My start with React

Atlassian’s first production React

In October of 2014, I was made the front end lead for a new team at Atlassian simply called “purchasing”. Our mandate was to develop in application interfaces that customers would use to administer their payment options. The user story reads something like “As an administrator I can view my bill, add and remove products and update my credit card details from inside my OnDemand account”. Things one would expect to exist given that Atlassian had, at this point, been wildly successful selling software for nearly twelve years.

Our behind the firewall legacy had left us with odd user journeys whereby in order to manage the credit card used for payment, downgrade or yes, even pay Atlassian more money, a user had to login to a separate system. This was deemed “awful” and scheduled to be fixed.

The small team shipped Atlassian’s first user interfaces to use React three months later in January. Since that initial team’s success, React has gone on to be one of most quickly adopted technologies at a company with historically lagging uptake of trendy new front end things.

While I made the initial call to use React and some training as new developers joined the team, I can’t claim credit for it’s wider adoption at Atlassian. A combination of individuals outside the company such as Pete Hunt, attacking the conference circuit with apostle like effectiveness, and Twitter/Hacker News hype did most of the work.


React at the time was what exactly what it says on the tin, an efficient view layer. React allows creation of custom components “Components”. It doesn’t aim to do two way data binding, this is a feature not a bug.

My team was not initially looking for an efficient view layer. The draw for us at the time was that a customer’s details for these pages was essentially a tree: what products they owned, numbers of users for said products, and upgrade/downgrade options for the product. A customer only had only one to five products making it a narrow but sometimes deep tree. This lent itself naturally to React’s component style and since the user interactions consisted almost exclusively of button clicking we wouldn’t miss two way data binding.


What wasn’t mentioned on the tin at the time, but is now, is that this view layer works best when one does several other common layers differently. When we started hacking, the Flux Architecture document wasn’t published yet, much less Flux itself. Relay wasn’t even a whisper so far as I remember.

An interesting thing about Flux at this point is that one could look at the code and understand that it felt like it wanted to be done differently. While we came close some of the time: data and components as a tree. We got it wrong in others: eventing.

Relay was not like Flux in my experience. Not only did we not have it, we didn’t know we wanted something different.
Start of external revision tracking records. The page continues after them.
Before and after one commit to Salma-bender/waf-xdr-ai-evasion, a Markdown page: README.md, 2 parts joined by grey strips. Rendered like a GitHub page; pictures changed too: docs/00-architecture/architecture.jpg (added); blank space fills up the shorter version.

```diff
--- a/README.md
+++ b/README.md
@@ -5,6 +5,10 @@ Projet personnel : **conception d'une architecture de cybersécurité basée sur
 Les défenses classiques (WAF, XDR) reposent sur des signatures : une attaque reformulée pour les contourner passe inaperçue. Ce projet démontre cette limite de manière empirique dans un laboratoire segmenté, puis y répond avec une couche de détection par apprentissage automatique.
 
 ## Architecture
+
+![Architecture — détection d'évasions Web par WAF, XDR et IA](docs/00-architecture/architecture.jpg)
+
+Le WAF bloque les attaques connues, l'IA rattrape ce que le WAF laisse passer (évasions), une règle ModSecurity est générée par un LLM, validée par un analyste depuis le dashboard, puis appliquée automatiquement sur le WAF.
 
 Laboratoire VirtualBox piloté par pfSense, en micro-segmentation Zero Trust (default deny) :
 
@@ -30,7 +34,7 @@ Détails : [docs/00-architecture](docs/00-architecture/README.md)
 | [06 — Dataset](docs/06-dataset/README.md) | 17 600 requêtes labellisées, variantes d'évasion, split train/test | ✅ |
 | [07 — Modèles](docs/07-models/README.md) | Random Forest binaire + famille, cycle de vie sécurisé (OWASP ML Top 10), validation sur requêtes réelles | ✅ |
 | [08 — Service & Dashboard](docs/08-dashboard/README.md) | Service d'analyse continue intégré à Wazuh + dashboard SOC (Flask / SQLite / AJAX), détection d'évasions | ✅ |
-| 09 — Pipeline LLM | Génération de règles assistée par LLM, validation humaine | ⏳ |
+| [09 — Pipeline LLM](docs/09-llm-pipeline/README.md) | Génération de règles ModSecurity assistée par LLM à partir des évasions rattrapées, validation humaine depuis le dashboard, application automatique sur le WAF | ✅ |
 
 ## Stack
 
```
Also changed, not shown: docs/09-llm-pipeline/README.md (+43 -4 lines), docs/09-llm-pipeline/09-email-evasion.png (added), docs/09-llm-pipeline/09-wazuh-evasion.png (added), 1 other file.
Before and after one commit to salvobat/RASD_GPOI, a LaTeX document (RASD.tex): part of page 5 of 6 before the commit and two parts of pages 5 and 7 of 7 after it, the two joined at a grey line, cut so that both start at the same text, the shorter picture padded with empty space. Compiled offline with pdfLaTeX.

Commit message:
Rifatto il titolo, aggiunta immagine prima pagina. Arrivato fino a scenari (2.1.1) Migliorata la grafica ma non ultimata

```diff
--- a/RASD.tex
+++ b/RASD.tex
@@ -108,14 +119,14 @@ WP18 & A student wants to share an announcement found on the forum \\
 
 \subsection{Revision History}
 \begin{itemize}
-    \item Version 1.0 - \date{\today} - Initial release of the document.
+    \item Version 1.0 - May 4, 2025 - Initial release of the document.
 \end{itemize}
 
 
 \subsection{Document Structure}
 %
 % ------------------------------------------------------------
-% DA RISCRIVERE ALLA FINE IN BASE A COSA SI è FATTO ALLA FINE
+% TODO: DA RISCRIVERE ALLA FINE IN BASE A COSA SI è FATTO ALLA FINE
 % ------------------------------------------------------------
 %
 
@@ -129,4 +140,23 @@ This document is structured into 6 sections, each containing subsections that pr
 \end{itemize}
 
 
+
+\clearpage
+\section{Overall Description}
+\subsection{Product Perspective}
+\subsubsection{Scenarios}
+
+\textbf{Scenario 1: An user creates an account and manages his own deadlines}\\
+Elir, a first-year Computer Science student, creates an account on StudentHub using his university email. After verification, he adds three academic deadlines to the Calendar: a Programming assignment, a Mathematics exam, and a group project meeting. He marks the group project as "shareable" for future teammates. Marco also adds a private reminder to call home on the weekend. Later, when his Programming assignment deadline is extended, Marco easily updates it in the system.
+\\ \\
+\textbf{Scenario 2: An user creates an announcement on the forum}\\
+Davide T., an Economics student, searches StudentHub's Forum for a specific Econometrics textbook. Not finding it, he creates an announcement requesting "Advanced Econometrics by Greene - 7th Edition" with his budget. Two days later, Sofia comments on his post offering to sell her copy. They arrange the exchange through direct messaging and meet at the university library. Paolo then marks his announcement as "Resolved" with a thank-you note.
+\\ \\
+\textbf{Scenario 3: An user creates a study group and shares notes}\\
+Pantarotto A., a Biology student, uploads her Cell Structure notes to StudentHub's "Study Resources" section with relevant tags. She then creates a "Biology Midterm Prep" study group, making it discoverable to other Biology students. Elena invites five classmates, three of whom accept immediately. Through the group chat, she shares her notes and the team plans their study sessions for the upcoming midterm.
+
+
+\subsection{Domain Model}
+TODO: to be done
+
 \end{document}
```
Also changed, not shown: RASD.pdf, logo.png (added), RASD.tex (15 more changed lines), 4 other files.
We made ajax calls and passed data around as a large object, this didn’t work well. Developers were often confused about what data an object would contain at any given phase of the application flow. I always felt like types would have saved us. While I moved on to other projects, the team that remained later tried TypeScript, they tell me it’s a really killer combination.

Modern React at Atlassian

React has become widely adopted and is already shipped in multiple high priority projects. It’s used in or is planned to be used in all major products and there are occasional musing about it becoming a kind of de facto standard by being folded into the internal widget library.

There are challenges for adoption of course. Companies are rarely of one mind. There were earlier strong bets on Web Components. Skate is an impressive library and I expect React to find itself swimming against the current as Web Components seem poised to take center stage over the next few years. That being said, this isn’t React’s first rodeo.